Exercise objective :: Check the records below line by line, and report how many lines include the string "called". No other words are needed.

===

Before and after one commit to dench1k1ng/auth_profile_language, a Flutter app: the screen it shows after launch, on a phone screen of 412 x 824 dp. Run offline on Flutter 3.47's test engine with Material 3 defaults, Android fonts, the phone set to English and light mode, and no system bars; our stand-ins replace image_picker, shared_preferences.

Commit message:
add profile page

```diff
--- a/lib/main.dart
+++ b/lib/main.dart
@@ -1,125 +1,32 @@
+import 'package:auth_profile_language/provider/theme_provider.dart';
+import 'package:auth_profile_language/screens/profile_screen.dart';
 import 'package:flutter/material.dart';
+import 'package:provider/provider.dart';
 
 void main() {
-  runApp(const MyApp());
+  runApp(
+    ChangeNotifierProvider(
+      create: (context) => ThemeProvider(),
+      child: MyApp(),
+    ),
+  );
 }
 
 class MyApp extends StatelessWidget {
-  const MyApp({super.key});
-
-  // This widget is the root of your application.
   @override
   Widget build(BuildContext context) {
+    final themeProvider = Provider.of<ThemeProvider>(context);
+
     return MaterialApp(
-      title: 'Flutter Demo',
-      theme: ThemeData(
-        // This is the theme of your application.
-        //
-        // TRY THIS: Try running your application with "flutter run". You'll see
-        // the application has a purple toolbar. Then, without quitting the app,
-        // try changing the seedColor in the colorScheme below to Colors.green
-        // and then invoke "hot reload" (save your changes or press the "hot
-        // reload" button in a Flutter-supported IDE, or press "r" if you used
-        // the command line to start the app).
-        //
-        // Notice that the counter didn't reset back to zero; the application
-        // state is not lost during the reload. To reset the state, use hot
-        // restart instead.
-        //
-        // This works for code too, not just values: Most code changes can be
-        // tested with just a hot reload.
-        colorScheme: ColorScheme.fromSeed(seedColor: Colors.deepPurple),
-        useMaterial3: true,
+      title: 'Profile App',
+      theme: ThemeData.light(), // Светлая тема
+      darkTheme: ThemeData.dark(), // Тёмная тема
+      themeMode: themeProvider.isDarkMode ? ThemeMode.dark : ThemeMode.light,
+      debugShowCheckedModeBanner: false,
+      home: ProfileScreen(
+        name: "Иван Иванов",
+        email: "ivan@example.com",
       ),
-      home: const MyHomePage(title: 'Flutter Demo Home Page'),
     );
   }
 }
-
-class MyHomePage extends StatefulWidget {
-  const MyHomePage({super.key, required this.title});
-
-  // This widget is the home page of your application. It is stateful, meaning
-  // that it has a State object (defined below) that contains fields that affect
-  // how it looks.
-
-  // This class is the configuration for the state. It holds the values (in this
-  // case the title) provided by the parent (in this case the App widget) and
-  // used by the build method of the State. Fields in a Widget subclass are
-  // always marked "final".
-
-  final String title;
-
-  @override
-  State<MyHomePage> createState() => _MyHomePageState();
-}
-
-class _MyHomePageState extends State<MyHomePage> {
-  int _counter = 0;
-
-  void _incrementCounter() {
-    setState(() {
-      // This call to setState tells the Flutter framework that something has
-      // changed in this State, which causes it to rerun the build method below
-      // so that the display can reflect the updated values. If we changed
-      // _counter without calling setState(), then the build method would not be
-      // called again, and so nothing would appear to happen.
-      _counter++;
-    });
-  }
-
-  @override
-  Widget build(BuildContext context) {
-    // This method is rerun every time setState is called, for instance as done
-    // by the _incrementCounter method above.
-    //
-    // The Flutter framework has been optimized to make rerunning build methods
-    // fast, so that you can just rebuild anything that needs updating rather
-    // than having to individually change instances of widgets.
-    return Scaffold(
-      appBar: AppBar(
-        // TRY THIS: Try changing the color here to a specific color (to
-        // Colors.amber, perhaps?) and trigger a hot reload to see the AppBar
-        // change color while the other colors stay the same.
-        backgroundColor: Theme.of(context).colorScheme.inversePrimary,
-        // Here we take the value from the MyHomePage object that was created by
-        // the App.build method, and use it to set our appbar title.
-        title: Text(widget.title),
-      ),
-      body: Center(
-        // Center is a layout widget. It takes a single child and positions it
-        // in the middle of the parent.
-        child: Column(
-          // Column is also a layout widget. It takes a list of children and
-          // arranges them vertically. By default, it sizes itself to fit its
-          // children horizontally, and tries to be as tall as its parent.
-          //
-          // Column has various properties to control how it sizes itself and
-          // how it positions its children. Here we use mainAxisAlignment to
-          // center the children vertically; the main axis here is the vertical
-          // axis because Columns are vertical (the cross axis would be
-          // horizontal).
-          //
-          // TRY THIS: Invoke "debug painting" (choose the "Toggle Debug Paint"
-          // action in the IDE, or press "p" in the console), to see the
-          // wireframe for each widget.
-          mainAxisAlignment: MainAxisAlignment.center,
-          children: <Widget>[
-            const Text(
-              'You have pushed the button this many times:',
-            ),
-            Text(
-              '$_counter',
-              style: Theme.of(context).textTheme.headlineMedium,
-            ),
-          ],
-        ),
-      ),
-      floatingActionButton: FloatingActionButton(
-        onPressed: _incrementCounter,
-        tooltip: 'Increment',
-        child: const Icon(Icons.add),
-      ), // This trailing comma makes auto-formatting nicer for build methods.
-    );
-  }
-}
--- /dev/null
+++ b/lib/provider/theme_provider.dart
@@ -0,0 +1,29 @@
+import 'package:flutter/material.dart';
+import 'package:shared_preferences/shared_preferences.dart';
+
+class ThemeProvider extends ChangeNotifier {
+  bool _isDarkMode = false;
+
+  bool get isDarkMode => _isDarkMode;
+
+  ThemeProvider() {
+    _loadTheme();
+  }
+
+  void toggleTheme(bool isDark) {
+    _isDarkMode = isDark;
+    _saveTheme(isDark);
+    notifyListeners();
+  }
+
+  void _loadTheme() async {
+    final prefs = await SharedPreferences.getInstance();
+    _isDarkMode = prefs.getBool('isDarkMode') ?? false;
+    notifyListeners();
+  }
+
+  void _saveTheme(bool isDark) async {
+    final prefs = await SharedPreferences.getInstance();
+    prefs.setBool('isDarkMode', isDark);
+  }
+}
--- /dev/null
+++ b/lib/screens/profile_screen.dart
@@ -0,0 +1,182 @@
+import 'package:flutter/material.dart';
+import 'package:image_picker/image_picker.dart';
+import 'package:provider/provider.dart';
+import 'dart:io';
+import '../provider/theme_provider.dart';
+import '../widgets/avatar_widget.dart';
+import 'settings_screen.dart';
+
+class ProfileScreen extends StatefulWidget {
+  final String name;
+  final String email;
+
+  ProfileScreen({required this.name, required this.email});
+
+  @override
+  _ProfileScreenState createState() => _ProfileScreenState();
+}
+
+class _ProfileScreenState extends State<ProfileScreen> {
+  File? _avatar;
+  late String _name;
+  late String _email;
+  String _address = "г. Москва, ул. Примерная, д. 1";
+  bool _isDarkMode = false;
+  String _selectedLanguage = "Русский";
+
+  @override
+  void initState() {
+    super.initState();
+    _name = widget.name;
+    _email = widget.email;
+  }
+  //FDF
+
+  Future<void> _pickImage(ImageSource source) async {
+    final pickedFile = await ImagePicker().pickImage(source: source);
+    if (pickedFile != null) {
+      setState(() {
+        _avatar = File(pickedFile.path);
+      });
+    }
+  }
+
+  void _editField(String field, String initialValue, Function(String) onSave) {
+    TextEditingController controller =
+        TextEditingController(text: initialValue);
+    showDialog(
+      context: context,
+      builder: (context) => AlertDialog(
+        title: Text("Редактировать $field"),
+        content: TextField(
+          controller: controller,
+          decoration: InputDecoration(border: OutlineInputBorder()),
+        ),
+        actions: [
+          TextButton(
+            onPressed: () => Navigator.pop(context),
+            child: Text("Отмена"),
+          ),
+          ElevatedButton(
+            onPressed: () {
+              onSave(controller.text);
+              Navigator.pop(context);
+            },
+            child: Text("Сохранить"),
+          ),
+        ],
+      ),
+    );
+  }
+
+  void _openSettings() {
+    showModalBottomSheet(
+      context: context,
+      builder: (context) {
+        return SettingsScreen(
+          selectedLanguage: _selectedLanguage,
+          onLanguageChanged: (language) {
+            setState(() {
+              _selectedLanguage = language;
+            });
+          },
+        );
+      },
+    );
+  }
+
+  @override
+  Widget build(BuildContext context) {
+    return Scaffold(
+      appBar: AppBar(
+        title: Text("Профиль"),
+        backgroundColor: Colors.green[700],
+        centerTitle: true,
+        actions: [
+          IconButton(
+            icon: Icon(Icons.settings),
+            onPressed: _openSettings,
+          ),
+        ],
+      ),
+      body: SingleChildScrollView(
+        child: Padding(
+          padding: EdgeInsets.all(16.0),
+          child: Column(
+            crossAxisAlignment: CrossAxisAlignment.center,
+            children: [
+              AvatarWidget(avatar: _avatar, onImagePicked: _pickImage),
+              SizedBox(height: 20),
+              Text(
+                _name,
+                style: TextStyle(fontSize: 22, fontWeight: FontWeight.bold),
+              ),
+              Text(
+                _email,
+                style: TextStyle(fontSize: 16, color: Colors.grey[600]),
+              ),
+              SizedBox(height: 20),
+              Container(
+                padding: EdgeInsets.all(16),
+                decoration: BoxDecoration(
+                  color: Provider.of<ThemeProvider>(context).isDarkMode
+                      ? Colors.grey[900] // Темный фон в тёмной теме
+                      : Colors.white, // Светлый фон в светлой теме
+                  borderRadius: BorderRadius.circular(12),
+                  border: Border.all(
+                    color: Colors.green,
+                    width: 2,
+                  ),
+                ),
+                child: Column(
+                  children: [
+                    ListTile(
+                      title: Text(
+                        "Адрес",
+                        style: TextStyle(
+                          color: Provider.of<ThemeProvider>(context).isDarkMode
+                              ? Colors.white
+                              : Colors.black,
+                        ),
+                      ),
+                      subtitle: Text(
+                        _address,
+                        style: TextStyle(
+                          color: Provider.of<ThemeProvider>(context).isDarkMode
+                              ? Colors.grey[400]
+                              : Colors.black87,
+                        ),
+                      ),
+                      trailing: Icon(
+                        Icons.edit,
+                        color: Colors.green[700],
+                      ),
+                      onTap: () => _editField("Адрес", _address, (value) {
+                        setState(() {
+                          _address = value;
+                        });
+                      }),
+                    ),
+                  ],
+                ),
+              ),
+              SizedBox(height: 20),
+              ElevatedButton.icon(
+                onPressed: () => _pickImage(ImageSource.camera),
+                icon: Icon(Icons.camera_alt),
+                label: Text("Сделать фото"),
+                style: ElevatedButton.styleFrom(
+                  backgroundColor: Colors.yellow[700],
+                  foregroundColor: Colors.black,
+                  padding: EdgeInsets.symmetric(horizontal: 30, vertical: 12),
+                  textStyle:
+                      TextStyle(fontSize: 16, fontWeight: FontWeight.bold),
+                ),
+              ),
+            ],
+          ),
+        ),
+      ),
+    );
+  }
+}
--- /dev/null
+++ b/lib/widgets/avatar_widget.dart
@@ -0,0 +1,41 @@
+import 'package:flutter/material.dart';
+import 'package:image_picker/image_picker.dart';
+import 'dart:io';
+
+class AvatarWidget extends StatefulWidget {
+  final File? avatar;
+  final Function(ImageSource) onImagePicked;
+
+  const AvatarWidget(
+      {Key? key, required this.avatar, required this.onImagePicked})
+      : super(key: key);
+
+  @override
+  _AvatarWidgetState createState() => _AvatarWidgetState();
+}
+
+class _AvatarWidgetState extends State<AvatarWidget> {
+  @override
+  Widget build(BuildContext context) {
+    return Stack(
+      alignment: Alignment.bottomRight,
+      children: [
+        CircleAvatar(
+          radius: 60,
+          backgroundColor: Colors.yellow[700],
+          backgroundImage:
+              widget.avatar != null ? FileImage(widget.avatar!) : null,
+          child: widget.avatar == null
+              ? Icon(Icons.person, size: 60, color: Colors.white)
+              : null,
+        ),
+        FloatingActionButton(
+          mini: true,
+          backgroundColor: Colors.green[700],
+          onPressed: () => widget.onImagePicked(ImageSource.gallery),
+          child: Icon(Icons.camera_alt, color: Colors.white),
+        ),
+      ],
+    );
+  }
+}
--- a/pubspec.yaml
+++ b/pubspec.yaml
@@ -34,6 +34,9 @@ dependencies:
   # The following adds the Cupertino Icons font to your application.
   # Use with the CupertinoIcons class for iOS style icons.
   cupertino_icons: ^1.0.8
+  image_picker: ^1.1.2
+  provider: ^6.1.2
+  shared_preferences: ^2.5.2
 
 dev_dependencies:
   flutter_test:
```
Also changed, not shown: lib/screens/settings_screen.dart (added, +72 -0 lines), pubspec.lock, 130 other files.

===

Response box :: 2